Everything You Need to Know About Fibre Cement

When it comes to building materials for your home, you may not think that fibre cement is a good choice for siding. When you think cement, you probably think of your home's driveway or walkway and wonder how you could even construct a home with this material. Note a few factors about fibre cement that you might consider so you know if this is the best choice for exterior siding for your home.

Does the material feel like a driveway?

Your home's driveway is probably not actually cement, but concrete. Cement is typically mixed with other elements to create different surfaces materials; for a driveway, it's mixed with sand and gravel to make that tough, durable surface on which you can drive. For siding, however, cement can be mixed with fibre, meaning either paper or wood pulp, along with a type of ash, to make it lightweight but still very durable. Fibre cement siding doesn't have the same thick feeling as your home's driveway or walkways, and it will actually be softer and lighter and more like a wood or aluminium.

Will it look dull, like a driveway?

One advantage of cement is that it's very porous, even when mixed with other materials, so it can be painted, stained, or stamped to hold a design. Fibre cement is often stamped with a rounded design, so it looks like stucco, or with an artificial wood grain. It can also be painted or stained so it looks like wood or just given a solid colour. Chances are, you wouldn't be able to tell the difference between fibre cement and wood or aluminium siding.

Can it be installed by a homeowner?

If fibre cement has one disadvantage, it's that you should leave installation to the pros. While it's lightweight enough to work as a siding for your home, it's still somewhat heavier than aluminium, and it can crack and break if not properly handled. Unless you've had experience working with fibre cement in particular, leave the installation to a professional.
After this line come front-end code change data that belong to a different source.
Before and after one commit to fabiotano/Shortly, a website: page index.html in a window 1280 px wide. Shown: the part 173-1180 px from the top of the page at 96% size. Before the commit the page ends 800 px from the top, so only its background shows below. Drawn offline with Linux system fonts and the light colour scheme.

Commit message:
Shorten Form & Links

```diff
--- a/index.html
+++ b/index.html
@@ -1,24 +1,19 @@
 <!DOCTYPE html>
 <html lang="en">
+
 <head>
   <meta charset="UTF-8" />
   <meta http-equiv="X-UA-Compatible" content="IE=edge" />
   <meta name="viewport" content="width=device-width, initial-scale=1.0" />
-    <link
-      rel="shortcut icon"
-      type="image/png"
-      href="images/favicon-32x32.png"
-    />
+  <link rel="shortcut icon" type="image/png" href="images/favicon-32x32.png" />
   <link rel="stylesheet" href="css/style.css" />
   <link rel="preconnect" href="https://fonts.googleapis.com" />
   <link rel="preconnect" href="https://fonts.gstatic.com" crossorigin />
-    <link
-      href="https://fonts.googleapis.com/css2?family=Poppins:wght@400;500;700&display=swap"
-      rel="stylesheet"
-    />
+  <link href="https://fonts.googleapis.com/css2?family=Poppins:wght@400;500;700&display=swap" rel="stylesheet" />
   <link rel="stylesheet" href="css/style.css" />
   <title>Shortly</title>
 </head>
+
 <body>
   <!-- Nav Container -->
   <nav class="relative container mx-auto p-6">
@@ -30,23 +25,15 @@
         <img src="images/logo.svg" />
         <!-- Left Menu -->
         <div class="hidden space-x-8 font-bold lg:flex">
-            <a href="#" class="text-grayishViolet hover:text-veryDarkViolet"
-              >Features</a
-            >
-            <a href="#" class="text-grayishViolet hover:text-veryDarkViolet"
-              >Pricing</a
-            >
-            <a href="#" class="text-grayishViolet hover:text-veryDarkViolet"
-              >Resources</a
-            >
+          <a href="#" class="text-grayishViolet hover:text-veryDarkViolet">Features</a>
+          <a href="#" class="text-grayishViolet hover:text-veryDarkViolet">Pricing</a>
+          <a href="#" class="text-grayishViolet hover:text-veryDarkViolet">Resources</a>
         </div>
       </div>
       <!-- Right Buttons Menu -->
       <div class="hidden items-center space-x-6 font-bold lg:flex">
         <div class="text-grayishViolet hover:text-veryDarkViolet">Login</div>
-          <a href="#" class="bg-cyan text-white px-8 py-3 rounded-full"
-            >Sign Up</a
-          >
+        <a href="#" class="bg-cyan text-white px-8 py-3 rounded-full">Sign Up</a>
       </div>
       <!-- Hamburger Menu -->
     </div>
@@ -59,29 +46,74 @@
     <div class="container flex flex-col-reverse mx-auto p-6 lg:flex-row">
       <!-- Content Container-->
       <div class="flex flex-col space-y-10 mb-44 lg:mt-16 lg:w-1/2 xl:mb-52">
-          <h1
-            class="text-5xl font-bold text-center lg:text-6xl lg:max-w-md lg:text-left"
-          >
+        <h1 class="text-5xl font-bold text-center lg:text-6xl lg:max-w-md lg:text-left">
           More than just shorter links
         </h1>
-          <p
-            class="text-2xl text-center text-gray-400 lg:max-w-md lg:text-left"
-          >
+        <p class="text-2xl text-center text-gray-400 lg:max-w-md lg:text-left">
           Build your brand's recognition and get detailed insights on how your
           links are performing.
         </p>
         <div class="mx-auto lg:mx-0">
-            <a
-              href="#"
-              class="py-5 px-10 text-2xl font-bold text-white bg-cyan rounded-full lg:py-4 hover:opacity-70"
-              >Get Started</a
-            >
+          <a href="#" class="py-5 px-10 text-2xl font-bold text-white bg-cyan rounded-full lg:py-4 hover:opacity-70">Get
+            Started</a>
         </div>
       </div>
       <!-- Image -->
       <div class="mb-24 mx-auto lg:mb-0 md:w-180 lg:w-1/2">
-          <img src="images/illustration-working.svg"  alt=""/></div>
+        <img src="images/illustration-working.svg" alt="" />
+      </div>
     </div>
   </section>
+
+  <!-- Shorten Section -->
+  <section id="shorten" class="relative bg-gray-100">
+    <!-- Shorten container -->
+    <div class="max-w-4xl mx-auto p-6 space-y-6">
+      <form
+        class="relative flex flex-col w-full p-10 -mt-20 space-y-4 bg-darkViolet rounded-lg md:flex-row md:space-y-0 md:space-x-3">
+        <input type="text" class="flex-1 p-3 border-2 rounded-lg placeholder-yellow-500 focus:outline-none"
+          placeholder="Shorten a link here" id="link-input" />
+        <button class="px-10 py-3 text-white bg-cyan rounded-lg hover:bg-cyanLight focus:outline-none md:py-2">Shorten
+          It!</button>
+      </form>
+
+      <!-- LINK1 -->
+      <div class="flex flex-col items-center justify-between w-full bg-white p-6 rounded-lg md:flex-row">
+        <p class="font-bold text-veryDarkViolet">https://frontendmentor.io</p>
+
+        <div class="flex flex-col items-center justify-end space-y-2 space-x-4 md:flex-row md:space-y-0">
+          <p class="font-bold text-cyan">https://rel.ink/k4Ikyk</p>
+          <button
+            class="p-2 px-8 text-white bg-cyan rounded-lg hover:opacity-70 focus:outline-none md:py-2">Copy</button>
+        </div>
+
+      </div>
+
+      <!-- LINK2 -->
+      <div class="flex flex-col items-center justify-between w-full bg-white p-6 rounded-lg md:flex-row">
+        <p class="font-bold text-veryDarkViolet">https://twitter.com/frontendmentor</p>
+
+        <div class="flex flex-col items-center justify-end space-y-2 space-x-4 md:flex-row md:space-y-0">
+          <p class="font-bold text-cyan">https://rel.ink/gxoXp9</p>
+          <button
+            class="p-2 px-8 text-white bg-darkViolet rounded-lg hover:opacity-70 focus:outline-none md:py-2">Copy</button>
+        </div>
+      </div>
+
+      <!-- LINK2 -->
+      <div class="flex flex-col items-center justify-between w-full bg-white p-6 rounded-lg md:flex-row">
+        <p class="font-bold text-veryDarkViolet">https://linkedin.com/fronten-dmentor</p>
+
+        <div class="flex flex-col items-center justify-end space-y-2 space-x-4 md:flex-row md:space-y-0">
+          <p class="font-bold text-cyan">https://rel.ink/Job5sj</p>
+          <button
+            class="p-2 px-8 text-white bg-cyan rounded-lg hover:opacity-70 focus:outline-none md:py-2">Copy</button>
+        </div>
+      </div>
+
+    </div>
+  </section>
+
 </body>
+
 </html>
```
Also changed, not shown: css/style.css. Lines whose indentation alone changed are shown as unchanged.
Does it need extra care?

With fibre cement, you need to ensure that your shrubbery and other vegetation is trimmed back so that it doesn't sit against the siding. This is to keep moisture from collecting against the siding itself. As with all cement-based products, too much moisture can mean softening and cracking of the material and eventually needing repairs. Otherwise, a good wash every year and an inspection for any holes, just as you would any other exterior material, is all that's needed to keep it maintained and in good repair.